I've previously blogged about how to get the Data Visualization assembly from the Silverlight Toolkit/WPF Toolkit working on Windows Phone. It's quite simple with my Data Visualization Development Release 4 and the Windows Phone Developer Tools Beta because it's now as easy as adding a reference to two assemblies and then creating some charts! However, those charts start out with visuals meant for use with Silverlight running in the web browser (white background, etc.), not Silverlight running on Windows Phone (black background, etc.). One of the things I did in a previous post was to customize the appearance of the sample charts so they fit in better with the phone conventions. Because Charting has come up quite a bit with customers lately, I wanted to do a quick follow-up to help make things even easier to use!

 

Sample in landscape orientation

 

Accordingly, I've made the following improvements to the DataVisualizationOnWindowsPhone sample:

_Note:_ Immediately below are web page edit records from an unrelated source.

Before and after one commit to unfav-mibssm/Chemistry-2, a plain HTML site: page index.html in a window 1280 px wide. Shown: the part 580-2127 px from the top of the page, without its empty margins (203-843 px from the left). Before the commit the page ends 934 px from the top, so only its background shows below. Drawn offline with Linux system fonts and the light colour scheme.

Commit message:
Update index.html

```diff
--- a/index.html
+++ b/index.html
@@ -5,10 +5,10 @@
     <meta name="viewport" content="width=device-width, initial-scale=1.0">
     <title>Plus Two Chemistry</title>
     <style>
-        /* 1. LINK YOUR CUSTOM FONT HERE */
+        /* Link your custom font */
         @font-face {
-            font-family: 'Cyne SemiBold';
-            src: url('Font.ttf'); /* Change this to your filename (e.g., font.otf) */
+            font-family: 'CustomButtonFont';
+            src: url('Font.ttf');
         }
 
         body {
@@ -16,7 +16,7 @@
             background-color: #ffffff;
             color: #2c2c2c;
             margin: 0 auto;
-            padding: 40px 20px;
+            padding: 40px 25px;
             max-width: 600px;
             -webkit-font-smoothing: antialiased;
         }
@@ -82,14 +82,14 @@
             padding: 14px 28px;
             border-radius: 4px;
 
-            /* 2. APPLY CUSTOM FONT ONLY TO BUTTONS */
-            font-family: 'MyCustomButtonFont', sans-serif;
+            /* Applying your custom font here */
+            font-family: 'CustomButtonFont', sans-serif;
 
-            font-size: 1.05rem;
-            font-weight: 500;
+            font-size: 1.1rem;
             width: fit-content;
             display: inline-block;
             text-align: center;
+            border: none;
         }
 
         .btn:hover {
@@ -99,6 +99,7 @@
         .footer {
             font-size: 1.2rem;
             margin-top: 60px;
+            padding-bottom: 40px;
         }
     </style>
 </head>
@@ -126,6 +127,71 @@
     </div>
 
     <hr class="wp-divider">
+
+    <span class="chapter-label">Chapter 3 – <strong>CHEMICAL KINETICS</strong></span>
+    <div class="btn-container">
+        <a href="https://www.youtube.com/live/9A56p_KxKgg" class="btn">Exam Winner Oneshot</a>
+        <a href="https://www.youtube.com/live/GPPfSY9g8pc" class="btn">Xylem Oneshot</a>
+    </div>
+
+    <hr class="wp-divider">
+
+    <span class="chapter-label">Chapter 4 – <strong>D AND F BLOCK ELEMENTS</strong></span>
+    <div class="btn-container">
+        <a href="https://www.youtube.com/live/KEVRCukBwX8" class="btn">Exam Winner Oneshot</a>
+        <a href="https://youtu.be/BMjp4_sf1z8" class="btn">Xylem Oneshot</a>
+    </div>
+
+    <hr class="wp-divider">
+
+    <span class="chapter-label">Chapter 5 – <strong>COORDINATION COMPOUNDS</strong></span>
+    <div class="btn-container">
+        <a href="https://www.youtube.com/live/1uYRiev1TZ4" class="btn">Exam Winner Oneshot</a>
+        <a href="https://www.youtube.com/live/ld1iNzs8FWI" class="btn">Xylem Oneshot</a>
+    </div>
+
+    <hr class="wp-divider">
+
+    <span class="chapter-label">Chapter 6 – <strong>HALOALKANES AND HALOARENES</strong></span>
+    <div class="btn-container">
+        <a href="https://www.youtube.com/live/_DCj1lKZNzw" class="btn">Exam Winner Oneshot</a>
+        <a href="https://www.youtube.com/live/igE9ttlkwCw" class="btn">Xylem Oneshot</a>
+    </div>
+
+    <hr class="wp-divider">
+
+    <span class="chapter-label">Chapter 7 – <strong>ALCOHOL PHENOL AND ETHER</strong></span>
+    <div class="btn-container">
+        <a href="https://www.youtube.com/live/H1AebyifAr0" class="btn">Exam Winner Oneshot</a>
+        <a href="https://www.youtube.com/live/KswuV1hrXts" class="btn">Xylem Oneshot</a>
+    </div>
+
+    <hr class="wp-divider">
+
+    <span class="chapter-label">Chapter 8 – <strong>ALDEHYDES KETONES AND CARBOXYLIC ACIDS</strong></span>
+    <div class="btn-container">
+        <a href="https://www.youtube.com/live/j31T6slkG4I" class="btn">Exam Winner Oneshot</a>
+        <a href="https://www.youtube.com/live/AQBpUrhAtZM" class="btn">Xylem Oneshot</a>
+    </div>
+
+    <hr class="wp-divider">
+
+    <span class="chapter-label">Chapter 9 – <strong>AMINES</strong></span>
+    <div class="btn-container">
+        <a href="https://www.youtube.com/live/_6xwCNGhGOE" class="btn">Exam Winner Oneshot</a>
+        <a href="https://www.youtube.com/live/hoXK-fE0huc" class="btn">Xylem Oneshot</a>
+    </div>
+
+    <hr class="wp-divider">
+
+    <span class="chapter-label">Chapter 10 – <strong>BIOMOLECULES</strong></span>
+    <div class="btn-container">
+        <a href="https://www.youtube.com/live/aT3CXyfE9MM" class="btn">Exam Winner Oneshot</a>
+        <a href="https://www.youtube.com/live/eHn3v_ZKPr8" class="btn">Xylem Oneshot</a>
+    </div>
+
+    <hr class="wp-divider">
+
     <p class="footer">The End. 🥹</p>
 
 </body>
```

  • Created the PhoneDataVisualizationResources.xaml file. It contains a ResourceDictionary with PhoneChartStyle, PhoneChartPortraitTemplate, and PhoneChartLandscapeTemplate. These are the same basic custom customized Style and ControlTemplates from before, but now they're named according to the platform convention for resources and bundled in a single, self-contained XAML file. This makes it easy for customers to incorporate the Windows Phone look into their charting applications.
  • Modified the sample to merge the contents of PhoneDataVisualizationResources.xaml into the application-level ResourceDictionary via MergedDictionaries in App.xaml:
    <Application.Resources>
        <!-- Merge resources from PhoneDataVisualizationResources.xaml (Build Action=Page) -->
        <ResourceDictionary>
            <ResourceDictionary.MergedDictionaries>
                <ResourceDictionarySource="/DataVisualizationOnWindowsPhone;component/PhoneDataVisualizationResources.xaml"/>
            </ResourceDictionary.MergedDictionaries>
        </ResourceDictionary>
    </Application.Resources>
    With the customizations now located off in their own dedicated file, the Chart in MainPage.xaml is simple and uncluttered:
    <charting:Chart
        x:Name="myChart"
        Title="my activity"
        LegendTitle="legend"
        Style="{StaticResource PhoneChartStyle}">
        <!-- ... -->
    </charting:Chart>
  • Changed the fills for DataPoints to use a solid color instead of a gradient. The default Brush used to paint the inside of data points has a gradient effect which looks quite nice on the desktop, but that gradient exhibits noticeable color banding on the actual phone because the displays used for mobile devices are often incapable of displaying the full range of colors humans perceive. While it's possible to minimize the impact of this by dithering (here's a nice article that shows how), you don't get that for free. Because gradients aren't consistent with the "Metro" user interface guidelines anyway, I've made all the default colors solid (as seen in the image at the start of the post).
  • Switched to using standard phone resources (ex: PhoneForegroundBrush) where applicable so Charts automatically respect the current phone appearance. Specifically, this enables seamless support for the "Dark" and "Light" phone themes without any effort on the part of the developer/designer.
  • Customized the Legend Template to include a horizontal scroll bar when rendered (horizontally) in Portrait orientation. The default Legend for Landscape orientation already had a vertical scroll bar, so this change makes it possible to scroll long lists in both layouts.
  • Switched to the official Silverlight 3 System.Windows.Controls.dll assembly now that the platform supports using strongly-named assemblies.

 

[Click here to download the updated Windows Phone 7 Data Visualization sample application.]

 

Important: After downloading the ZIP file above, you should "unblock" it before extracting its contents to avoid warnings from Visual Studio: Security Warning, You should only open projects from a trustworthy source. and The "ValidateXaml" task failed unexpectedly. System.IO.FileLoadException: Could not load file or assembly .... Unblocking is a simple matter of right-clicking on the ZIP file, choosing Properties from the context menu, then clicking the "Unblock" button in the lower, right-hand corner of the resulting dialog and hitting "OK" or "Apply":

Unblock button in Properties dialog